_TASK TO CARRY OUT:_ Each and every line below goes into your answer unchanged, but leave out the images.
++++ MATERIAL FOR THE TASK
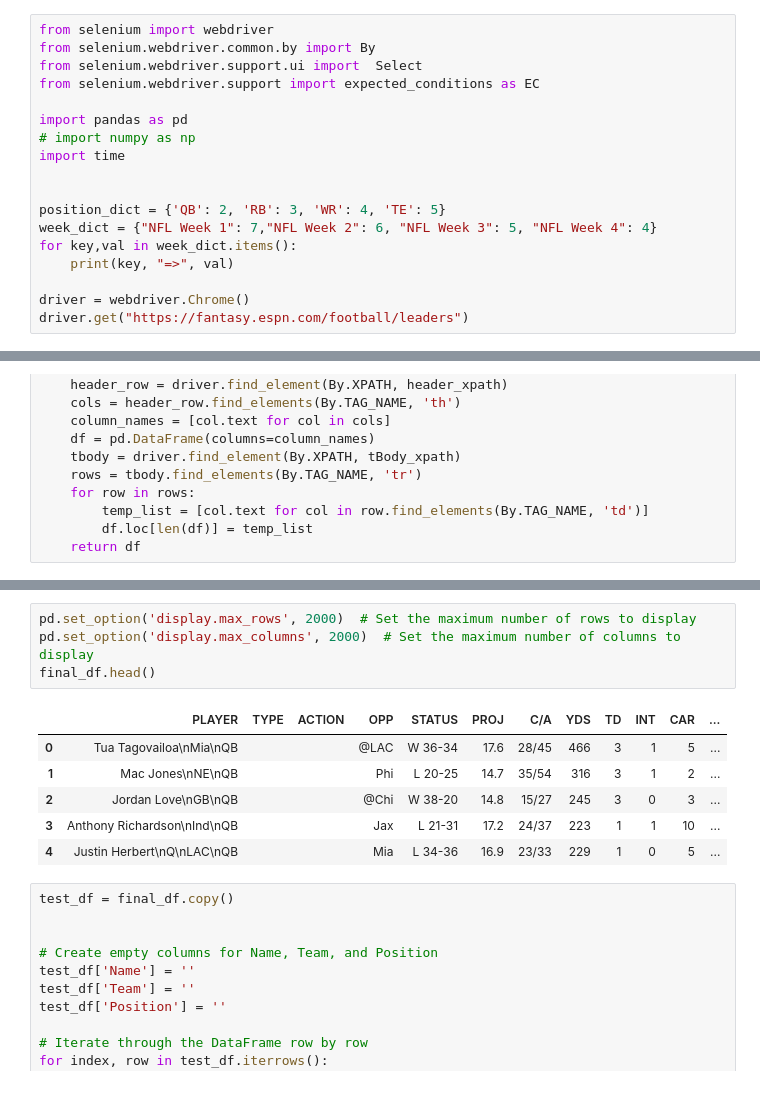
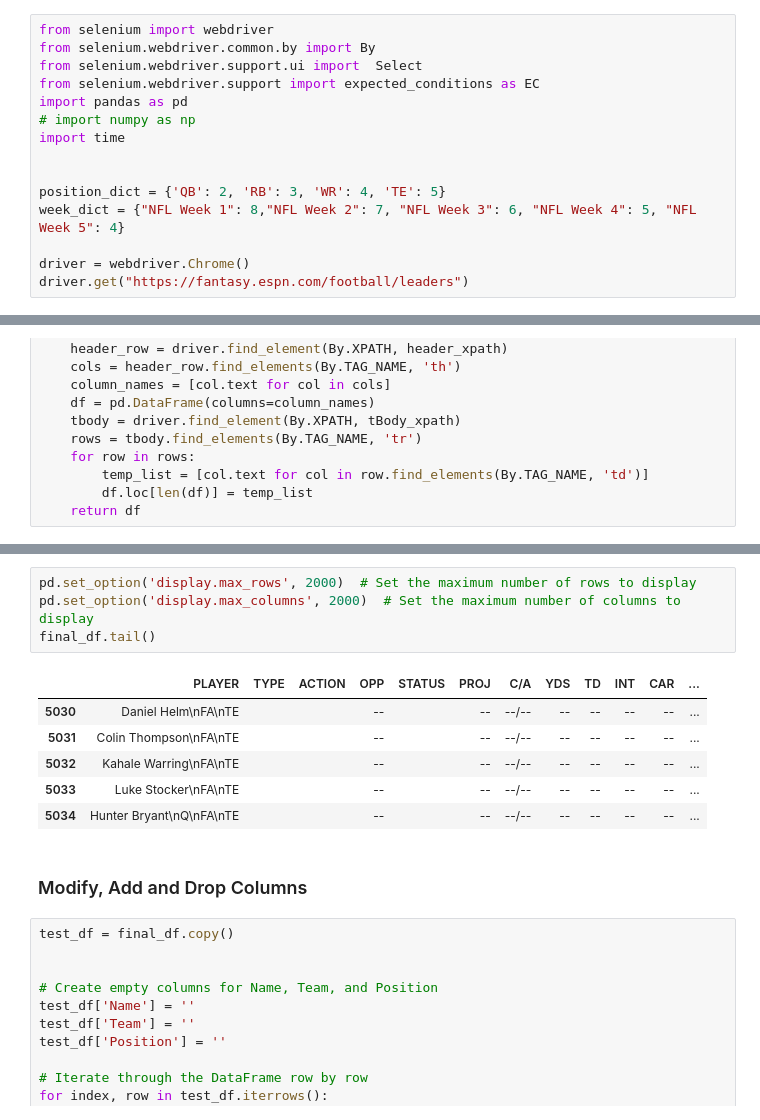
Before and after one commit to DaymonH/FantasyFootballRNN, a Jupyter notebook: point-predictor.ipynb, the cells around one changed output, grey strips where cells are left out. Saved outputs shown, nothing was run; the diff lists cells and outputs as text.

```diff
--- a/point-predictor.ipynb
+++ b/point-predictor.ipynb
@@ -3,16 +3,13 @@ from selenium import webdriver
 from selenium.webdriver.common.by import By
 from selenium.webdriver.support.ui import  Select
 from selenium.webdriver.support import expected_conditions as EC
-
 import pandas as pd
 # import numpy as np
 import time
 
 
 position_dict = {'QB': 2, 'RB': 3, 'WR': 4, 'TE': 5}
-week_dict = {"NFL Week 1": 7,"NFL Week 2": 6, "NFL Week 3": 5, "NFL Week 4": 4}
-for key,val in week_dict.items():
-    print(key, "=>", val)
+week_dict = {"NFL Week 1": 8,"NFL Week 2": 7, "NFL Week 3": 6, "NFL Week 4": 5, "NFL Week 5": 4}
 
 driver = webdriver.Chrome()
 driver.get("https://fantasy.espn.com/football/leaders")
@@ -106,14 +102,16 @@ End of Position 1.6910123825073242
 # %%
 pd.set_option('display.max_rows', 2000)  # Set the maximum number of rows to display
 pd.set_option('display.max_columns', 2000)  # Set the maximum number of columns to display
-final_df.head()
+final_df.tail()
 # %% [output]
 |  | PLAYER | TYPE | ACTION | OPP | STATUS | PROJ | C/A | YDS | TD | INT | CAR | ... |
-| 0 | Tua Tagovailoa\nMia\nQB |  |  | @LAC | W 36-34 | 17.6 | 28/45 | 466 | 3 | 1 | 5 | ... |
-| 1 | Mac Jones\nNE\nQB |  |  | Phi | L 20-25 | 14.7 | 35/54 | 316 | 3 | 1 | 2 | ... |
-| 2 | Jordan Love\nGB\nQB |  |  | @Chi | W 38-20 | 14.8 | 15/27 | 245 | 3 | 0 | 3 | ... |
-| 3 | Anthony Richardson\nInd\nQB |  |  | Jax | L 21-31 | 17.2 | 24/37 | 223 | 1 | 1 | 10 | ... |
-| 4 | Justin Herbert\nQ\nLAC\nQB |  |  | Mia | L 34-36 | 16.9 | 23/33 | 229 | 1 | 0 | 5 | ... |
+| 5030 | Daniel Helm\nFA\nTE |  |  | -- |  | -- | --/-- | -- | -- | -- | -- | ... |
+| 5031 | Colin Thompson\nFA\nTE |  |  | -- |  | -- | --/-- | -- | -- | -- | -- | ... |
+| 5032 | Kahale Warring\nFA\nTE |  |  | -- |  | -- | --/-- | -- | -- | -- | -- | ... |
+| 5033 | Luke Stocker\nFA\nTE |  |  | -- |  | -- | --/-- | -- | -- | -- | -- | ... |
+| 5034 | Hunter Bryant\nQ\nFA\nTE |  |  | -- |  | -- | --/-- | -- | -- | -- | -- | ... |
+# %% [markdown]
+### Modify, Add and Drop Columns
 # %%
 test_df = final_df.copy()
 
```
Also changed, not shown: parts of 6 cells of this notebook, 2 other files.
++++++++
_EXPECTED ANSWER:_
Before and after one commit to DaymonH/FantasyFootballRNN, a Jupyter notebook: point-predictor.ipynb, the cells around one changed output, grey strips where cells are left out. Saved outputs shown, nothing was run; the diff lists cells and outputs as text.

```diff
--- a/point-predictor.ipynb
+++ b/point-predictor.ipynb
@@ -3,16 +3,13 @@ from selenium import webdriver
 from selenium.webdriver.common.by import By
 from selenium.webdriver.support.ui import  Select
 from selenium.webdriver.support import expected_conditions as EC
-
 import pandas as pd
 # import numpy as np
 import time
 
 
 position_dict = {'QB': 2, 'RB': 3, 'WR': 4, 'TE': 5}
-week_dict = {"NFL Week 1": 7,"NFL Week 2": 6, "NFL Week 3": 5, "NFL Week 4": 4}
-for key,val in week_dict.items():
-    print(key, "=>", val)
+week_dict = {"NFL Week 1": 8,"NFL Week 2": 7, "NFL Week 3": 6, "NFL Week 4": 5, "NFL Week 5": 4}
 
 driver = webdriver.Chrome()
 driver.get("https://fantasy.espn.com/football/leaders")
@@ -106,14 +102,16 @@ End of Position 1.6910123825073242
 # %%
 pd.set_option('display.max_rows', 2000)  # Set the maximum number of rows to display
 pd.set_option('display.max_columns', 2000)  # Set the maximum number of columns to display
-final_df.head()
+final_df.tail()
 # %% [output]
 |  | PLAYER | TYPE | ACTION | OPP | STATUS | PROJ | C/A | YDS | TD | INT | CAR | ... |
-| 0 | Tua Tagovailoa\nMia\nQB |  |  | @LAC | W 36-34 | 17.6 | 28/45 | 466 | 3 | 1 | 5 | ... |
-| 1 | Mac Jones\nNE\nQB |  |  | Phi | L 20-25 | 14.7 | 35/54 | 316 | 3 | 1 | 2 | ... |
-| 2 | Jordan Love\nGB\nQB |  |  | @Chi | W 38-20 | 14.8 | 15/27 | 245 | 3 | 0 | 3 | ... |
-| 3 | Anthony Richardson\nInd\nQB |  |  | Jax | L 21-31 | 17.2 | 24/37 | 223 | 1 | 1 | 10 | ... |
-| 4 | Justin Herbert\nQ\nLAC\nQB |  |  | Mia | L 34-36 | 16.9 | 23/33 | 229 | 1 | 0 | 5 | ... |
+| 5030 | Daniel Helm\nFA\nTE |  |  | -- |  | -- | --/-- | -- | -- | -- | -- | ... |
+| 5031 | Colin Thompson\nFA\nTE |  |  | -- |  | -- | --/-- | -- | -- | -- | -- | ... |
+| 5032 | Kahale Warring\nFA\nTE |  |  | -- |  | -- | --/-- | -- | -- | -- | -- | ... |
+| 5033 | Luke Stocker\nFA\nTE |  |  | -- |  | -- | --/-- | -- | -- | -- | -- | ... |
+| 5034 | Hunter Bryant\nQ\nFA\nTE |  |  | -- |  | -- | --/-- | -- | -- | -- | -- | ... |
+# %% [markdown]
+### Modify, Add and Drop Columns
 # %%
 test_df = final_df.copy()
 
```
Also changed, not shown: parts of 6 cells of this notebook, 2 other files.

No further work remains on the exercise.